From the entries below, gather each line containing the word "center".

━━━ Records supplied

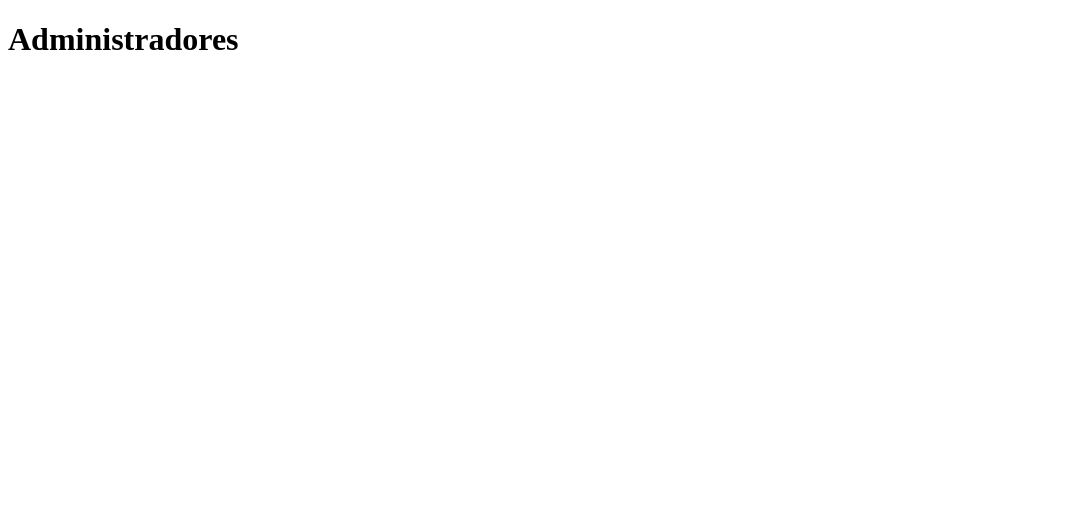
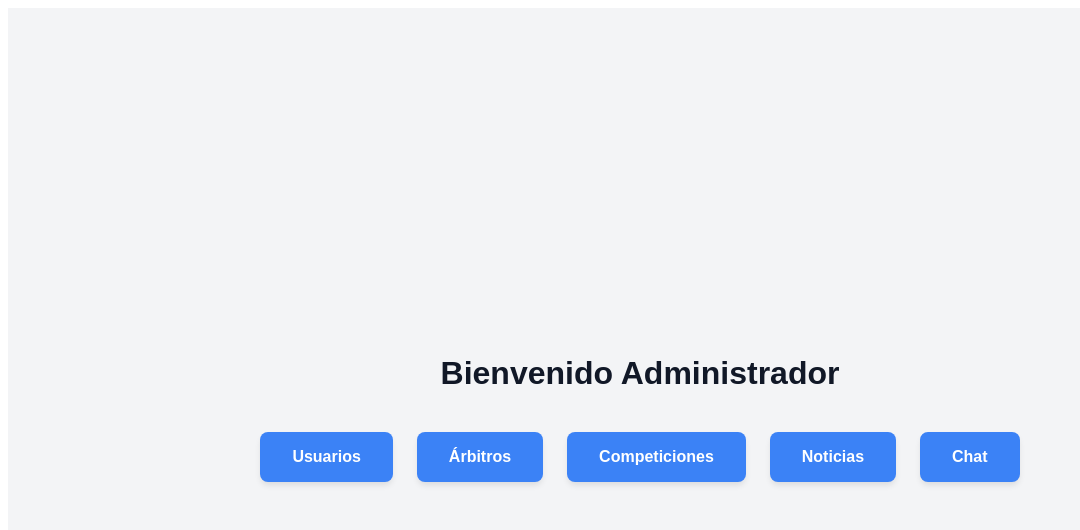
Before and after one commit to rauulgijon/UT3-Angular, an Angular app in the folder proyectoBloque2/: page /admin in a window 1280 px wide. Shown: the top 530 px of the page, without its empty margins (0-1080 px from the left). Built offline with nearby package versions, Linux system fonts and the light colour scheme.

Commit message:
creo los componentes nuevos (html,scss y ts)

```diff
--- a/proyectoBloque2/src/app/components/admin/admin.html
+++ b/proyectoBloque2/src/app/components/admin/admin.html
@@ -1,3 +1,11 @@
 <div class="admin-container">
-    <h1>Administradores</h1>
+    <h1>Bienvenido Administrador</h1>
+
+    <div class="admin-buttons">
+        <button onclick="window.location.href='/admin/usuariosAdmin'" class="admin-button">Usuarios</button>
+        <button onclick="window.location.href='/admin/arbitrosAdmin'" class="admin-button">Árbitros</button>
+        <button onclick="window.location.href='/admin/competiciones'" class="admin-button">Competiciones</button>
+        <button onclick="window.location.href='/admin/noticias'" class="admin-button">Noticias</button>
+        <button onclick="window.location.href='/admin/chat'" class="admin-button">Chat</button>
+    </div>
 </div>
--- a/proyectoBloque2/src/app/components/admin/admin.scss
+++ b/proyectoBloque2/src/app/components/admin/admin.scss
@@ -0,0 +1,67 @@
+// Variables de color
+$primary: #3b82f6; // Azul moderno
+$primary-hover: #2563eb;
+$bg-color: #f3f4f6;
+$text-color: #111827;
+
+// Contenedor principal
+.admin-container {
+  // Flexbox para centrar H y V
+  display: flex;
+  flex-direction: column;
+  justify-content: center; // Centrado vertical
+  align-items: center;     // Centrado horizontal
+
+  // Ocupar toda la pantalla
+  min-height: 100vh;
+  width: 100%;
+  background-color: $bg-color;
+  font-family: sans-serif; // O tu fuente preferida
+
+  h1 {
+    margin-bottom: 2.5rem; // Separación del título
+    color: $text-color;
+    font-size: 2rem;
+    font-weight: bold;
+    text-align: center;
+  }
+}
+
+// Contenedor de los botones
+.admin-buttons {
+  display: flex;
+  flex-direction: row; // En fila (horizontal)
+  flex-wrap: wrap;     // Si no caben, bajan de línea
+  gap: 1.5rem;         // Espacio entre botones
+  justify-content: center;
+}
+
+// Estilo del botón individual
+.admin-button {
+  // Estética
+  background-color: $primary;
+  color: white;
+  padding: 1rem 2rem; // Tamaño del botón
+  border-radius: 8px; // Bordes redondeados
+  font-size: 1rem;
+  font-weight: 600;
+
+  // Importante para resetear el estilo por defecto de <button>
+  border: none;
+  outline: none;
+  cursor: pointer; // Manita al pasar el ratón
+
+  // Transiciones suaves
+  transition: transform 0.2s ease, background-color 0.2s ease;
+  box-shadow: 0 4px 6px -1px rgba(0, 0, 0, 0.1);
+
+  &:hover {
+    background-color: $primary-hover;
+    transform: translateY(-2px); // Efecto de elevación
+    box-shadow: 0 10px 15px -3px rgba(0, 0, 0, 0.1);
+  }
+
+  &:active {
+    transform: translateY(0); // Efecto de presionar
+  }
+}
```
Also changed, not shown: proyectoBloque2/documentacion/Funcionalidades.txt (added), proyectoBloque2/documentacion/PasosA seguir.txt, proyectoBloque2/src/app/components/admin/arbitrosAdmin/arbitosAdmin.ts (added), proyectoBloque2/src/app/components/admin/arbitrosAdmin/arbitrosAdmin.html (added), proyectoBloque2/src/app/components/admin/arbitrosAdmin/arbitrosAdmin.scss (added), proyectoBloque2/src/app/components/admin/usuariosAdmin/usuariosAdmin.html (added), proyectoBloque2/src/app/components/admin/usuariosAdmin/usuariosAdmin.scss (added), proyectoBloque2/src/app/components/admin/usuariosAdmin/usuariosAdmin.ts (added), proyectoBloque2/src/app/core/models/Admin.js (added), proyectoBloque2/src/app/core/models/Arbitro.js (added).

━━━━━━

Final answer →
+  justify-content: center; // Centrado vertical
+  align-items: center;     // Centrado horizontal
+    text-align: center;
+  justify-content: center;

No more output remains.